When you commit to towing or buying a larger RV, you have a responsibility to learn new rules and motor vehicle laws. These laws include being aware of your height and clearance, among other safety and logistical changes. This knowledge is for your peace of mind, as well as to protect your investment! Nothing ruins a great trip, like causing thousands of dollars of damage to your rig or getting stuck in a difficult or impossible place to get out of without time and stress. Be confident in your driving and know your exact RV height clearance!
One way to check height limits is by reading the State and Federal Vehicle Height Regulations Maximum Allowable Vehicle Height. Most states are 13’6”, except for Kentucky, which is 11’6” tall. Some states have 14’ on their state-maintained roads (freeways). Most states have a 14-16 foot minimum height for bridges and overpasses, but again, better err on the side of caution here, as the size can change 2-3” each time a road is repaved and usually isn’t measured again. Private property may not comply at all with these limits.
RV Specific Clearance Rules
These height limits on vehicles pertain to commercial vehicles, but in many states, RVs aren’t considered commercial, so they don’t apply. Your RV may be above the height clearance! Most likely if aftermarket changes were made. Some states have laws pertaining only to RVs, while other states lump RVs in with commercial vehicles. Be aware of your state rules if you are close to height limits.

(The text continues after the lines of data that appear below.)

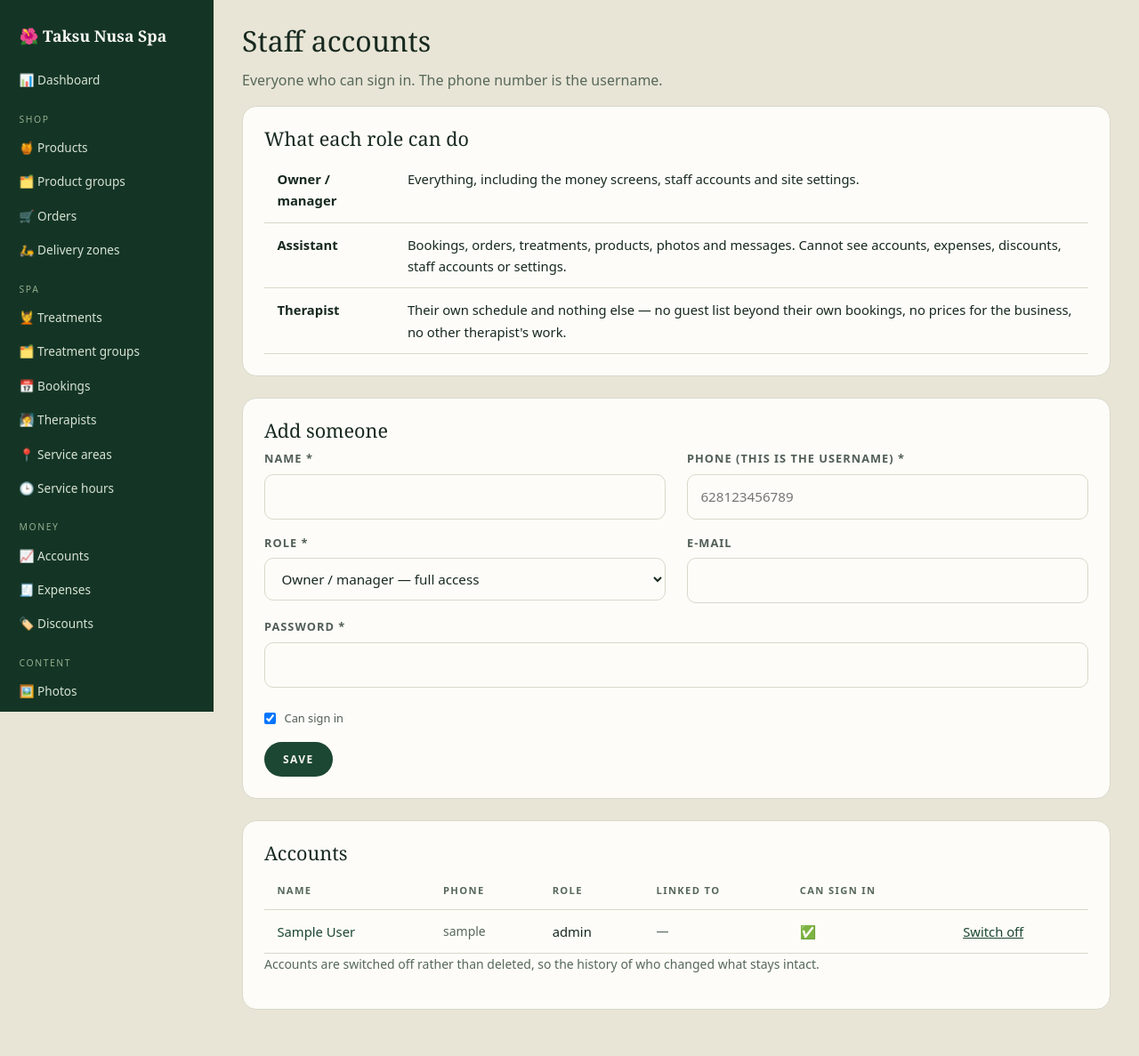
After one commit to sabuj14eu/taksunuspa, a Flask app: page /admin/users in a window 1280 px wide. The commit adds this page. Shown: the whole page at 89% size. Run offline with Flask 3, Linux system fonts and the light colour scheme; the visitor is signed in with stand-in values (Sample User, id 1); data comes from the database, SQL or seed files in the repository; data that the repository does not hold is empty; some libraries are stand-ins or nearby versions.

Commit message:
Free automatic alerts via Telegram, and staff logins
Two answers to "is there a free way, and can I add staff?".

Telegram is genuinely free and unlimited, so it is now a first-class channel
rather than an afterthought. Therapists get a chat id, and connecting one
needs no technical step: they send the spa's bot any message and appear on the
alerts screen to be linked with a click, which also fires a test message so
the owner can see it worked. Assigning a booking tries WhatsApp first and
falls back to Telegram, so a paid gateway that is down does not stop the free
channel delivering.

Staff accounts, with three roles:

- Owner sees everything.
- Assistant runs the day to day — bookings, orders, the menu, photos — and is
  kept out of the money screens, staff accounts and site settings.
- Therapist sees one page: their own upcoming work with the address and their
  fee, plus what they have earned and not yet been paid. They cannot see other
  therapists' bookings or anything about the business.

The rules are enforced on every request rather than by hiding links, so a
guessed URL is refused too, and a therapist is redirected to their schedule
instead of shown an error — they have no reason to know the rest exists. The
last owner account cannot be demoted or switched off, and accounts are
disabled rather than deleted so the audit trail survives.

Verified: each role against every restricted screen, by GET and by POST; that
a therapist sees only their own bookings; that a disabled account cannot sign
in; and the whole Telegram path from listing bot contacts to a linked
therapist being messaged with no WhatsApp account configured at all.

Co-Authored-By: Claude Opus 5 <noreply@anthropic.com>
Claude-Session: https://claude.ai/code/session_01XDQ82ok4DE9RyJwvXVuQyL

```diff
--- a/app/blueprints/admin/routes.py
+++ b/app/blueprints/admin/routes.py
@@ -27,7 +27,7 @@ from ...models.site import (ContactMessage, FaqItem, MenuItem, Page,
 from ...models.spa import (BOOKING_STATUSES, Booking, Highlight, HolidayHour,
                            OpeningHour, ServiceArea, Therapist, Treatment,
                            TreatmentCategory, TreatmentOption)
-from ...models.user import User
+from ...models.user import ROLE_LABELS, ROLES, User
 from ...money import to_int
 from ...services import (accounts_service, booking_service, media_service,
                          notify_service, seo_service, shop_service)
@@ -62,17 +62,55 @@ SETTING_KEYS = [
 ]
 
 
+# Screens only the owner should see: money, staff accounts, site settings.
+OWNER_ONLY = {
+    "accounts", "accounts_pay", "expenses", "expense_delete",
+    "discounts", "discount_delete", "delivery",
+    "users", "user_delete", "settings", "messages_sent", "telegram_link",
+}
+# A therapist login reaches nothing but their own schedule.
+THERAPIST_ALLOWED = {"my_schedule", "account"}
+
+
+def _allowed(endpoint: str, user) -> bool:
+    name = (endpoint or "").split(".")[-1]
+    if user.role == "admin":
+        return True
+    if user.role == "therapist":
+        return name in THERAPIST_ALLOWED
+    if user.role == "assistant":
+        return name not in OWNER_ONLY
+    return False
+
+
 def admin_required(fn):
     @wraps(fn)
     @login_required
     def wrapper(*a, **kw):
-        if current_user.role not in ("admin", "staff"):
+        if not _allowed(request.endpoint, current_user):
+            # A therapist landing on /admin should get their schedule, not a
+            # wall — they have no reason to know the rest exists.
+            if current_user.role == "therapist":
+                return redirect(url_for("admin.my_schedule"))
             abort(403)
         return fn(*a, **kw)
     return wrapper
 
 
 bp.before_request(admin_required(lambda: None))
+
+
+@bp.app_context_processor
+def _admin_nav():
+    """Lets the sidebar hide what the signed-in person cannot open."""
+    def can(endpoint):
+        try:
+            if not current_user.is_authenticated:
+                return False
+        except Exception:
+            return False
+        return _allowed(endpoint, current_user)
+    return {"can": can}
 
 
 def _log(action, entity, detail=""):
@@ -696,10 +734,17 @@ def booking_notify(bid):
 @bp.route("/messages-sent")
 def messages_sent():
     """Proof of what actually went out — the answer to “did they get it?”."""
+    contacts, tg_error = ([], None)
+    if notify_service.telegram_configured():
+        contacts, tg_error = notify_service.telegram_contacts()
     return render_template(
         "admin/messages_sent.html", active="messages_sent",
         wa_ready=notify_service.wa_configured(),
         provider=os.getenv("WA_PROVIDER", "none"),
+        tg_ready=notify_service.telegram_configured(),
+        contacts=contacts, tg_error=tg_error,
+        therapists=(Therapist.query.filter_by(is_active=True)
+                    .order_by(Therapist.sort_order, Therapist.id).all()),
         rows=(MessageLog.query.order_by(MessageLog.created_at.desc())
               .limit(100).all()),
         failures=MessageLog.query.filter_by(ok=False).count())
@@ -1214,5 +1259,133 @@ def account():
             db.session.commit()
             flash("Password changed")
         return redirect(url_for("admin.account"))
-    return render_template("admin/account.html", active="account",
-                           users=User.query.order_by(User.id).all())
+    return render_template("admin/account.html", active="account")
+
+
+# ---------------------------------------------------------------- users
+
+@bp.route("/users", methods=["GET", "POST"])
+def users():
+    if request.method == "POST":
+        f = request.form
+        uid = _i(f, "id")
+        u = _get_or_404(User, uid) if uid else None
+        phone = _s(f, "phone")
+        role = _s(f, "role") if _s(f, "role") in ROLES else "assistant"
+        password = f.get("password", "")
+
+        if not uid:
+            if not phone:
+                flash("A phone number is needed — it is the username.")
+                return redirect(url_for("admin.users"))
+            if User.query.filter_by(phone=phone).first():
+                flash(f"{phone} already has an account.")
+                return redirect(url_for("admin.users"))
+            if len(password) < 8:
+                flash("Set a password of at least 8 characters.")
+                return redirect(url_for("admin.users"))
+            u = User(phone=phone, name=_s(f, "name") or "Staff", role=role)
+            u.set_password(password)
+            db.session.add(u)
+        else:
+            # Never let the last owner lock everyone out of the money screens.
+            if u.role == "admin" and role != "admin" and \
+                    User.query.filter_by(role="admin",
+                                         is_active_flag=True).count() <= 1:
+                flash("This is the only owner account — keep at least one.")
+                return redirect(url_for("admin.users"))
+            u.name = _s(f, "name") or u.name
+            if phone and phone != u.phone:
+                if User.query.filter_by(phone=phone).first():
+                    flash(f"{phone} is already taken.")
+                    return redirect(url_for("admin.users"))
+                u.phone = phone
+            u.role = role
+            if password:
+                if len(password) < 8:
+                    flash("Password must be at least 8 characters.")
+                    return redirect(url_for("admin.users", edit=u.id))
+                u.set_password(password)
+                flash(f"New password set for {u.name}.")
+
+        u.email = _s(f, "email") or None
+        u.therapist_id = _i(f, "therapist_id") or None
+        if u.role != "therapist":
+            u.therapist_id = None
+        u.is_active_flag = _b(f, "is_active")
+        _log("save", "user", f"{u.name} ({u.role})")
+        db.session.commit()
+        flash(f"Saved: {u.name}")
+        return redirect(url_for("admin.users"))
+
+    edit_id = request.args.get("edit", type=int)
+    return render_template(
+        "admin/users.html", active="users", roles=ROLES,
+        role_labels=ROLE_LABELS,
+        rows=User.query.order_by(User.role, User.id).all(),
+        edit=db.session.get(User, edit_id) if edit_id else None,
+        therapists=(Therapist.query.filter_by(is_active=True)
+                    .order_by(Therapist.sort_order, Therapist.id).all()))
+
+
+@bp.route("/users/<int:uid>/delete", methods=["POST"])
+def user_delete(uid):
+    u = _get_or_404(User, uid)
+    if u.id == current_user.id:
+        flash("You cannot switch off your own account.")
+    elif u.role == "admin" and User.query.filter_by(
+            role="admin", is_active_flag=True).count() <= 1:
+        flash("This is the only owner account — keep at least one.")
+    else:
+        u.is_active_flag = not u.is_active_flag
+        _log("toggle", "user", f"{u.name} active={u.is_active_flag}")
+        db.session.commit()
+        flash(f"{u.name} {'enabled' if u.is_active_flag else 'switched off'}")
+    return redirect(url_for("admin.users"))
+
+
+# ---------------------------------------------------------------- therapist
+
+@bp.route("/my-schedule")
+def my_schedule():
+    """What a therapist sees when they sign in: their own work, nothing else."""
+    th = current_user.therapist
+    if not th:
+        return render_template("admin/my_schedule.html", active="my_schedule",
+                               th=None, upcoming=[], past=[], owed=0)
+    now = datetime.now()
+    upcoming = (Booking.query.filter(Booking.therapist_id == th.id,
+                                     Booking.status.in_(["requested", "confirmed"]),
+                                     Booking.starts_at >= now)
+                .order_by(Booking.starts_at).limit(50).all())
+    past = (Booking.query.filter(Booking.therapist_id == th.id,
+                                 Booking.starts_at < now)
+            .order_by(Booking.starts_at.desc()).limit(20).all())
+    unpaid = [b for b in Booking.query.filter(
+        Booking.therapist_id == th.id, Booking.payout_id.is_(None),
+        Booking.status.in_(["confirmed", "completed"]),
+        Booking.ends_at <= now).all()]
+    return render_template("admin/my_schedule.html", active="my_schedule",
+                           th=th, upcoming=upcoming, past=past,
+                           owed=sum(b.fee_due for b in unpaid),
+                           owed_count=len(unpaid))
+
+
+# ---------------------------------------------------------------- telegram
+
+@bp.route("/telegram-link", methods=["POST"])
+def telegram_link():
+    """Attach a Telegram chat to a therapist, so the bot can message them."""
+    th = _get_or_404(Therapist, _i(request.form, "therapist_id"))
+    chat_id = _s(request.form, "chat_id")
+    th.telegram_chat_id = chat_id or None
+    db.session.commit()
+    if chat_id:
+        ok, detail = notify_service.send_telegram(
+            chat_id, f"✅ Connected. {th.name}, you will get your bookings here.",
+            purpose="telegram_link", name=th.name)
+        flash(f"{th.name} connected — test message sent." if ok
+              else f"Saved, but the test message failed: {detail}")
+    else:
+        flash(f"{th.name} disconnected from Telegram.")
+    return redirect(url_for("admin.messages_sent"))
--- a/app/models/spa.py
+++ b/app/models/spa.py
@@ -121,6 +121,9 @@ class Therapist(db.Model):
     name = db.Column(db.String(80), nullable=False)
     # WhatsApp number in international form, digits only (628123456789).
     phone = db.Column(db.String(30))
+    # Telegram is the free channel: with a chat id here, the spa's bot can
+    # message this therapist automatically at no cost.
+    telegram_chat_id = db.Column(db.String(30))
     role_en = db.Column(db.String(80), default="Therapist")
     role_idn = db.Column(db.String(80))
     languages = db.Column(db.String(120), default="English, Indonesian")
--- a/app/templates/admin/layout.html
+++ b/app/templates/admin/layout.html
@@ -14,13 +14,21 @@
 
 <aside class="admin-side">
   <div class="admin-brand">🌺 Taksu Nusa Spa</div>
+
+  {% if can('admin.my_schedule') and current_user.role == 'therapist' %}
+    <a href="/admin/my-schedule" class="{{ 'on' if active=='my_schedule' }}">📅 My schedule</a>
+    <a href="/admin/account" class="{{ 'on' if active=='account' }}">🔐 My account</a>
+    <a href="/" target="_blank">🌐 View website</a>
+    <a href="/logout">↩ Sign out</a>
+  {% else %}
     <a href="/admin/" class="{{ 'on' if active=='dash' }}">📊 Dashboard</a>
 
     <div class="side-group">Shop</div>
     <a href="/admin/products" class="{{ 'on' if active=='products' }}">🍯 Products</a>
     <a href="/admin/product-groups" class="{{ 'on' if active=='groups' }}">🗂️ Product groups</a>
     <a href="/admin/orders" class="{{ 'on' if active=='orders' }}">🛒 Orders</a>
-  <a href="/admin/delivery" class="{{ 'on' if active=='delivery' }}">🛵 Delivery zones</a>
+    {% if can('admin.delivery') %}
+    <a href="/admin/delivery" class="{{ 'on' if active=='delivery' }}">🛵 Delivery zones</a>{% endif %}
 
     <div class="side-group">Spa</div>
     <a href="/admin/treatments" class="{{ 'on' if active=='treatments' }}">💆 Treatments</a>
@@ -30,10 +38,12 @@
     <a href="/admin/areas" class="{{ 'on' if active=='areas' }}">📍 Service areas</a>
     <a href="/admin/schedule" class="{{ 'on' if active=='schedule' }}">🕒 Service hours</a>
 
+    {% if can('admin.accounts') %}
     <div class="side-group">Money</div>
     <a href="/admin/accounts" class="{{ 'on' if active=='accounts' }}">📈 Accounts</a>
     <a href="/admin/expenses" class="{{ 'on' if active=='expenses' }}">🧾 Expenses</a>
     <a href="/admin/discounts" class="{{ 'on' if active=='discounts' }}">🏷️ Discounts</a>
+    {% endif %}
 
     <div class="side-group">Content</div>
     <a href="/admin/media" class="{{ 'on' if active=='media' }}">🖼️ Photos</a>
@@ -43,13 +53,18 @@
     <a href="/admin/faq" class="{{ 'on' if active=='faq' }}">❓ FAQ</a>
     <a href="/admin/reviews" class="{{ 'on' if active=='reviews' }}">⭐ Reviews</a>
     <a href="/admin/messages" class="{{ 'on' if active=='messages' }}">📩 Messages</a>
-  <a href="/admin/messages-sent" class="{{ 'on' if active=='messages_sent' }}">📤 Messages sent</a>
 
     <div class="side-group">System</div>
-  <a href="/admin/settings" class="{{ 'on' if active=='settings' }}">⚙️ Site settings</a>
+    {% if can('admin.messages_sent') %}
+    <a href="/admin/messages-sent" class="{{ 'on' if active=='messages_sent' }}">📤 Alerts &amp; Telegram</a>{% endif %}
+    {% if can('admin.users') %}
+    <a href="/admin/users" class="{{ 'on' if active=='users' }}">👥 Staff accounts</a>{% endif %}
+    {% if can('admin.settings') %}
+    <a href="/admin/settings" class="{{ 'on' if active=='settings' }}">⚙️ Site settings</a>{% endif %}
     <a href="/admin/account" class="{{ 'on' if active=='account' }}">🔐 My account</a>
     <a href="/" target="_blank">🌐 View website</a>
     <a href="/logout">↩ Sign out</a>
+  {% endif %}
 </aside>
 
 <div class="admin-content">
--- /dev/null
+++ b/app/templates/admin/users.html
@@ -0,0 +1,93 @@
+{% extends "admin/layout.html" %}
+{% block content %}
+<h1>Staff accounts</h1>
+<p class="muted">Everyone who can sign in. The phone number is the username.</p>
+
+<div class="panel">
+  <h2>What each role can do</h2>
+  <table class="table">
+    <tbody>
+      <tr><td><strong>Owner / manager</strong></td>
+        <td>Everything, including the money screens, staff accounts and site settings.</td></tr>
+      <tr><td><strong>Assistant</strong></td>
+        <td>Bookings, orders, treatments, products, photos and messages.
+          Cannot see accounts, expenses, discounts, staff accounts or settings.</td></tr>
+      <tr><td><strong>Therapist</strong></td>
+        <td>Their own schedule and nothing else — no guest list beyond their
+          own bookings, no prices for the business, no other therapist's work.</td></tr>
+    </tbody>
+  </table>
+</div>
+
+<div class="panel">
+  <h2>{{ 'Edit account' if edit else 'Add someone' }}</h2>
+  <form method="post" class="gridform">
+    {% if edit %}<input type="hidden" name="id" value="{{ edit.id }}">{% endif %}
+    <label>Name *<input type="text" name="name" required maxlength="80" value="{{ edit.name if edit }}"></label>
+    <label>Phone (this is the username) *
+      <input type="text" name="phone" required maxlength="20"
+             value="{{ edit.phone if edit }}" placeholder="628123456789"></label>
+
+    <label>Role *
+      <select name="role" onchange="document.getElementById('link-therapist').style.display = this.value === 'therapist' ? '' : 'none'">
+        {% for r in roles %}
+          <option value="{{ r }}" {{ 'selected' if edit and edit.role == r }}>{{ role_labels[r] }}</option>
+        {% endfor %}
+      </select>
+    </label>
+    <label>E-mail<input type="email" name="email" maxlength="120" value="{{ edit.email or '' if edit }}"></label>
+
+    <label class="wide" id="link-therapist"
+           style="{{ '' if edit and edit.role == 'therapist' else 'display:none' }}">
+      Which therapist is this?
+      <select name="therapist_id">
+        <option value="">— choose —</option>
+        {% for th in therapists %}
+          <option value="{{ th.id }}" {{ 'selected' if edit and edit.therapist_id == th.id }}>{{ th.name }}</option>
+        {% endfor %}
+      </select>
+    </label>
+
+    <label class="wide">
+      {{ 'New password (leave blank to keep the current one)' if edit else 'Password *' }}
+      <input type="password" name="password" minlength="8"
+             {{ '' if edit else 'required' }} autocomplete="new-password">
+    </label>
+
+    <label class="check"><input type="checkbox" name="is_active"
+      {{ 'checked' if not edit or edit.is_active_flag }}> Can sign in</label>
+
+    <div class="wide">
+      <button class="btn btn-primary btn-sm" type="submit">Save</button>
+      {% if edit %}<a class="btn btn-outline btn-sm" href="/admin/users">Cancel</a>{% endif %}
+    </div>
+  </form>
+</div>
+
+<div class="panel">
+  <h2>Accounts</h2>
+  <table class="table">
+    <thead><tr><th>Name</th><th>Phone</th><th>Role</th><th>Linked to</th>
+      <th>Can sign in</th><th></th></tr></thead>
+    <tbody>
+    {% for u in rows %}
+      <tr>
+        <td><a href="/admin/users?edit={{ u.id }}">{{ u.name }}</a></td>
+        <td class="muted small">{{ u.phone }}</td>
+        <td>{{ u.role }}</td>
+        <td class="muted small">{{ u.therapist.name if u.therapist else '—' }}</td>
+        <td>{{ '✅' if u.is_active_flag else '—' }}</td>
+        <td class="right">
+          <form method="post" action="/admin/users/{{ u.id }}/delete">
+            <button class="link-btn" type="submit">
+              {{ 'Switch off' if u.is_active_flag else 'Enable' }}</button>
+          </form>
+        </td>
+      </tr>
+    {% endfor %}
+    </tbody>
+  </table>
+  <p class="muted small">Accounts are switched off rather than deleted, so the
+    history of who changed what stays intact.</p>
+</div>
+{% endblock %}
```
Also changed, not shown: app/models/user.py (+27 -1 lines), app/services/notify_service.py (+68 -9 lines), app/templates/admin/account.html (+6 -9 lines), app/templates/admin/messages_sent.html (+85 -5 lines), app/templates/admin/my_schedule.html (added, +69 -0 lines). Lines whose indentation alone changed are shown as unchanged.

Bridge Clearance Issues
Not all routes are big RV safe. Many bridges, especially on smaller rural roads or in town, are not tall enough. You can’t trust the signage either, as signs often aren’t up to date after road repairs, repaving, and erosion. Most bridges started with 14-16’ clearance. This measurement gives you a base guideline for where you will be “safe.” But things can always change based on road conditions, repairs, sagging bridges, or other changes that may not be up to par, especially on smaller roads.
Recommendations for You, the RV Owner
Know How Tall Your RV Is
It is important to measure to the top of all AC units, generators, racks, antennas, satellites, and anything else that is on top of the RV. Your listed height doesn’t typically include rooftop additions such as AC units. Don’t rely on the manufacturer’s numbers or the owner’s manual only. These numbers are not always accurate, depending on wheels, aftermarket accessories, AC units, or additional roof items.
Map out Your Route
Mapping your route is especially important the more you get off the beaten path. The likelihood of low or tight routes increases on smaller roadways. Using an RV specific GPS App is very important if you have a big camper. These apps allow you to input your rig’s size, and it will calculate a safe route.
Pay Attention to Signs
While signs aren’t always reliable, they are your first clue that a road isn’t going to be safe for your rig or that a tight turn, dead-end, bridge, or overpass may be coming up.
Go Slow Under Low Bridges
Just in case you have a tight fit, if you go slowly, you can figure out if you’re going to fit before you do intense damage to your rig. Remember, any damage is your fault. If you damage a structure with your rig, you are liable to fix it and your RV. These repairs can get very costly, very fast. Besides, you are without your RV for a long time.
Don’t Go Through Drive-Thrus!
This should go without saying, but this happens a lot, where drivers forget they are towing or think they will fit. Don’t try to squeeze into banks, fast food, or other drive-thrus with trailers or large RVs. Often the turn is too tight, even if there isn’t a roof. Taking out corners of buildings, landscaping, curbs, and barricades are rough on your rig. Just go inside and be safe.
So, How Tall is an RV?
Just an idea of the range, below are heights for various types of units. Of course, this is just an idea; your rig can vary, and you should be sure to measure it yourself before hitting the road.
When you tow, being safe and getting to your destination with minimum stress is the key to enjoying your new mobile adventure unit. Making sure to get there in one un-damaged piece, with all your rooftop accessories, wheels, and corners unblemished is a great place to start. And no one wants to have to back a rig up a road for miles to a turnaround point either just because you didn’t know your RV’s height clearance! You can avoid this stress by measuring your rig, mapping your route, and using an RV-specific GPS, especially if you are heading off the beaten path.